Sen. Cory Booker, D-N.J., said, “Trump's Voter Fraud Commission was an offense, based on a lie, blatantly seeking to suppress votes." Booker, along with Sen. Mazie Hirono of Hawaii, introduced legislation to repeal the executive order that established the commission.

The White House announced Wednesday evening that Trump signed an executive order to dissolve the commission.

"I am so glad it is no longer necessary. Now that this step backwards was stopped, let's restore the Voting Rights Act,” Booker continued.

Rep. Gerry Connolly, D-Va., praised the end of the commission for getting the "ugly death it deserved."

Sen. Kamala Harris of California called the commission a "shameful attempt at voter suppression that should have never existed in the first place." She added that the dissolution of the commission is a "win for voters across the country."

Senate Minority Leader Chuck Schumer, D-N.Y., responded to news of the commission being dissolved, claiming it "never had anything to do with election integrity. It was instead a front to suppress the vote, perpetrate dangerous and baseless claims, and was ridiculed from one end of the country to the other. This shows that ill-founded proposals that just appeal to a narrow group of people won’t work, and we hope they’ll learn this lesson elsewhere.” He has previously asked Trump to disband the commission.

The Presidential Commission on Election Integrity had faced numerous legal challenges since it was established in May.

In a statement, the White House said: "Rather than engage in endless legal battles at taxpayer expense, today President Donald J. Trump signed an executive order to dissolve the Commission, and have asked the Department of Homeland Security to review these issues and determine next courses of action."

The American Civil Liberties Union said the commission engaged in a "wild goose chase." It previously called the commission a "sham."

The commission has faced numerous legal challenges. It was led by Kansas Secretary of State Kris Kobach, a staunch supporter of voter ID laws, and Vice President Mike Pence.

"Despite substantial evidence of voter fraud, many states have refused to provide the Presidential Advisory Commission on Election Integrity with basic information relevant to its inquiry," the statement from the White House said.

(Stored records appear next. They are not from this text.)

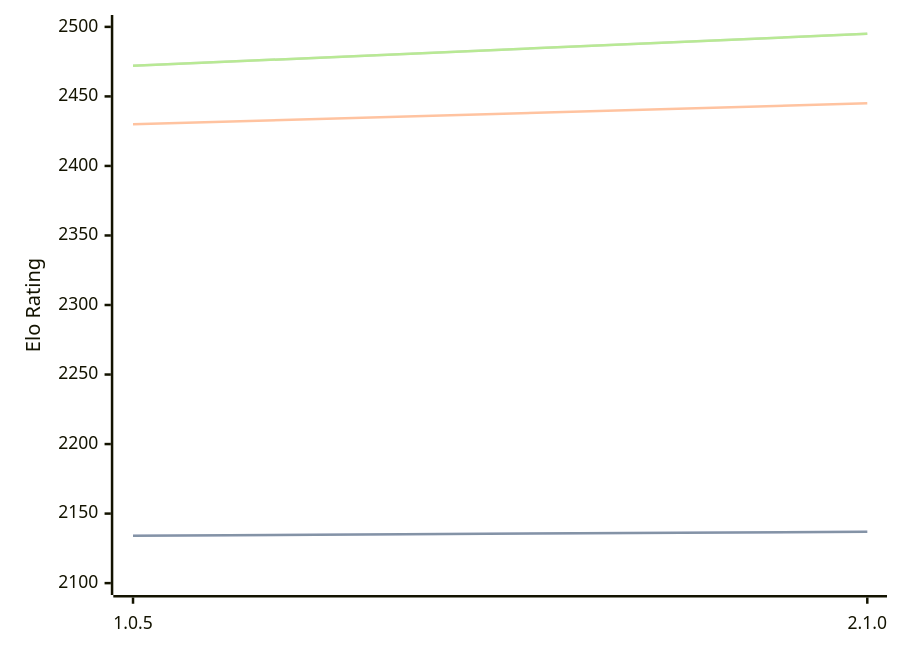
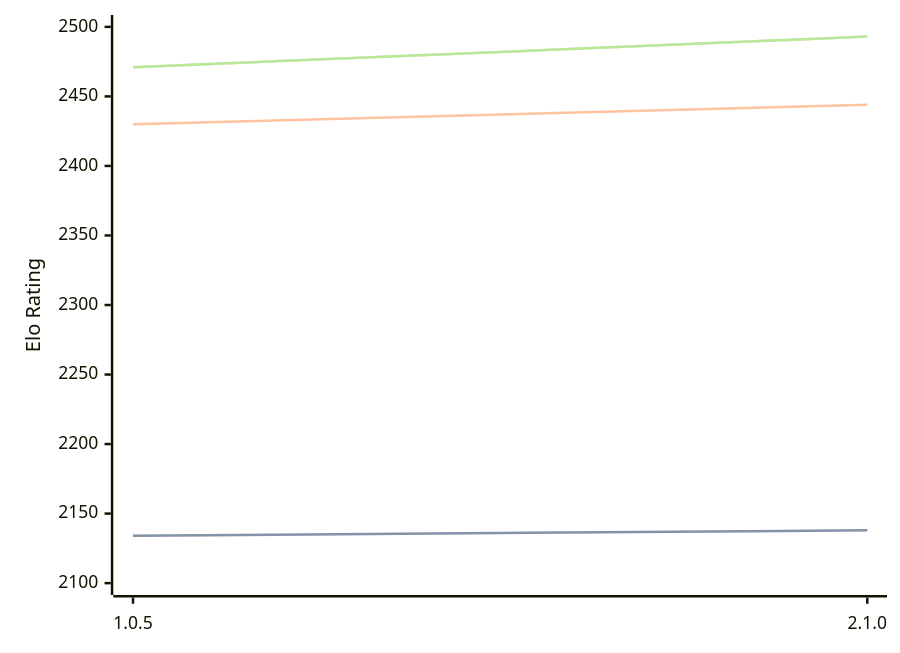
Before and after one commit to computer-chess-index/cci: the diagram in engines/Ruffian.md, drawn with Mermaid. The commit also changed other lines of this file, not shown here.

Commit message:
Update CCI Ratings (ELO VLTC) - 2026-06-12

````diff
--- a/engines/Ruffian.md
+++ b/engines/Ruffian.md
@@ -32,11 +32,11 @@
 ```mermaid
 %%{init: {"theme":"base","themeVariables":{"seriesColors:['#a3a3a3','#222221','#faa371']}}}%%
 xychart-beta
   x-axis ["1.0.5", "2.1.0"]
   y-axis "Elo Rating" 2100 --> 2500
-  line "STC (8.0+0.08s)" [2134, 2137]
-  line "STC (8.0+0.08s)" [2134, 2137]
-  line "LTC (60.0+0.60s)" [2430, 2445]
-  line "VLTC (2m24s+1.12s)" [2472, 2495]
-  line "VLTC (2m24s+1.12s)" [2472, 2495]
+  line "STC (8.0+0.08s)" [2134, 2138]
+  line "STC (8.0+0.08s)" [2134, 2138]
+  line "LTC (60.0+0.60s)" [2430, 2444]
+  line "VLTC (2m24s+1.12s)" [2471, 2493]
+  line "VLTC (2m24s+1.12s)" [2471, 2493]
 ```
````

The commission failed to prove Trump's claim of widespread voter fraud, which the president cited as the reason for forming the commission in the first place.